This entails an ability and willingness to judge. There is a certain irony here. Christians are often fond of pointing out that the only verse in the Bible anybody seems to know anymore is “Judge not, and you will not be judged.” Yet, we too are guilty of a failure to discern: not only between what is true and false and between what is good and what is evil, but also between what is beautiful and what is mediocre and, perhaps more importantly for our theme tonight, between the consequential and the trivial, the meaningful and the superficial.

Not only must we learn how to pay attention to what is noble and beautiful, but maturity also involves learning to pay less attention to ourselves and more attention to others.

The American novelist, David Foster Wallace put it this way in his deservedly famous commencement address at Kenyon College: “The really important kind of freedom involves attention, and awareness, and discipline, and effort, and being able truly to care about other people and to sacrifice for them, over and over, in myriad petty little ways, every day. That is real freedom. The alternative is unconsciousness, the default-setting, the ‘rat race’ — the constant gnawing sense of having had and lost some infinite thing.”

Finally, let me return to the idea of limits. The pursuit of endless possibility is one of the marks of our deferred adulthood. Maturity entails not only the acceptance of limits, but also the realization that our flourishing requires the recognition of limits and that our limitations are the conditions of our happiness.

Wendell Berry has put this as well as I have ever seen it put:

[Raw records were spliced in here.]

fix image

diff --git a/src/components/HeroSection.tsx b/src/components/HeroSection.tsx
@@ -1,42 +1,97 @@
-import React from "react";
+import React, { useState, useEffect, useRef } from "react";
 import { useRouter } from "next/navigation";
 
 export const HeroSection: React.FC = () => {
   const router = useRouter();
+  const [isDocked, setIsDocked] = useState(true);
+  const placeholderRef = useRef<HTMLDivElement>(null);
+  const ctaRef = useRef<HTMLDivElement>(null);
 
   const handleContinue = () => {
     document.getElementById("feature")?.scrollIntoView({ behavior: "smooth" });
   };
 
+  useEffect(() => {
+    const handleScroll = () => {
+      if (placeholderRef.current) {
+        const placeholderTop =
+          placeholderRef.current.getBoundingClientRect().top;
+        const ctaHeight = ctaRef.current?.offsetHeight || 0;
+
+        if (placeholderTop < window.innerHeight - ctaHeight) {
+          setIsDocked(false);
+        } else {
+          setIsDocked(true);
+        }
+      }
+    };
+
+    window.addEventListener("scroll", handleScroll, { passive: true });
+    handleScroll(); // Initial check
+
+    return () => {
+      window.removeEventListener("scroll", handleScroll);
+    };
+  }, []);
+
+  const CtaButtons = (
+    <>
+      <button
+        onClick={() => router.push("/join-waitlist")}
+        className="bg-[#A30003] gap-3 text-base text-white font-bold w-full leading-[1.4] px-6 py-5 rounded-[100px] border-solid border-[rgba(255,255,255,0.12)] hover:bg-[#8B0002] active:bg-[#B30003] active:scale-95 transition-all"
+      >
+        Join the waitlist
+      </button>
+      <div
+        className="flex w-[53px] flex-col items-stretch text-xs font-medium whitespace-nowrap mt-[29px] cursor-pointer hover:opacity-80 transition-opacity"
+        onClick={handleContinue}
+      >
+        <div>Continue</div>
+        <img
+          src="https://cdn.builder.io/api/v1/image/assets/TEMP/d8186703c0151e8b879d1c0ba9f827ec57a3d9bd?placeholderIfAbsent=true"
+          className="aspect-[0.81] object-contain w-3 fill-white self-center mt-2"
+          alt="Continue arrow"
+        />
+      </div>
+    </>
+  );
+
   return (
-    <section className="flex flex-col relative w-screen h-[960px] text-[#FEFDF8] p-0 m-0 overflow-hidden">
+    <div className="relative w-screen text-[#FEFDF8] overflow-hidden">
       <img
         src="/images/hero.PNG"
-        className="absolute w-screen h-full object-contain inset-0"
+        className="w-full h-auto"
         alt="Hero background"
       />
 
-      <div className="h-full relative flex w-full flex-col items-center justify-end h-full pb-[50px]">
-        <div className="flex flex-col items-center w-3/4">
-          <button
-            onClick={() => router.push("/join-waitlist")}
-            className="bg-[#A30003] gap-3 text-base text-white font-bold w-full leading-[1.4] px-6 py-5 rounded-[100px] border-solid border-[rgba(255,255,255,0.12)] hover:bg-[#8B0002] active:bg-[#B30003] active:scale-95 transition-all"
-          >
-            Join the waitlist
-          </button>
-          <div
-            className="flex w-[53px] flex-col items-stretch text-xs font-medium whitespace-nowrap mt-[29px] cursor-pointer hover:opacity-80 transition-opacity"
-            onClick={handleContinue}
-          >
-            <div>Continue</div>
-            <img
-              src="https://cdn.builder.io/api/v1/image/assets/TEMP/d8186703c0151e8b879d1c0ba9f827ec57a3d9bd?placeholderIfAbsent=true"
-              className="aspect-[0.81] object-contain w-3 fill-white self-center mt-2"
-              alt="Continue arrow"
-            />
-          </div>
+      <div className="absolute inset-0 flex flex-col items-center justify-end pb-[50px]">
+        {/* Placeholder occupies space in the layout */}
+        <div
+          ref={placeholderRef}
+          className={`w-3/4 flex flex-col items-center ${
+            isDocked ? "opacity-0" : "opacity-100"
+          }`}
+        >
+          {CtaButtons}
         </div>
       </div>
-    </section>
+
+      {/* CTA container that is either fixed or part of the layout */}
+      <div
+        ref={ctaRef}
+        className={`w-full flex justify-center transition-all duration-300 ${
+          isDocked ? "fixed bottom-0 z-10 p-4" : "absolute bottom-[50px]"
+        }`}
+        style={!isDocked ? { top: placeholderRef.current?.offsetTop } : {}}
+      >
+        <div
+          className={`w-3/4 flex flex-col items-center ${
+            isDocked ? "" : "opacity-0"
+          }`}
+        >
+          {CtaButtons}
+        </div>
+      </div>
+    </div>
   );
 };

“our human and earthly limits, properly understood, are not confinements but rather inducements to formal elaboration and elegance, to fullness of relationship and meaning. Perhaps our most serious cultural loss in recent centuries is the knowledge that some things, though limited, are inexhaustible.”

Our places, where we make our home, where we learn, where we worship, each of these can also be a site of inexhaustible satisfaction and joy, but only if we learn to tend it and care for it.

If all of this business about the acceptance of limits, acknowledging our mutual dependence, and learning to give our attention to what is high and noble sounds like a joyless affair, it is not.

Speaking about the seriousness with which we treat our fellow human beings, CS Lewis in The Weight of Glory writes this:

“This does not mean that we are to be perpetually solemn. We must play. But our merriment must be of that kind (and it is, in fact, the merriest kind) which exists between people who have, from the outset, taken each other seriously—no flippancy, no superiority, no presumption.”

Likewise, when we set aside our preoccupation with ourselves and our fascination with trivial and superficial pleasures, we will find that in learning to love our neighbor and learning to love what is true and just and noble, we will experience a far deeper joy and satisfaction then we have known.

As we plan for this forthcoming year, let us consider how we might lead our children and our students toward God-honoring adulthood, an adulthood that does not consist in rugged self-sufficiency and autonomy but rather in humble recognition of our dependence–on God and on one another–our limits, and the discipline and judgment to turn our attention to what is noble and praiseworthy.

And for those caring for and teaching little ones for whom adulthood is still a far-off reality, let us guard their childhood, their wonder, and their joy.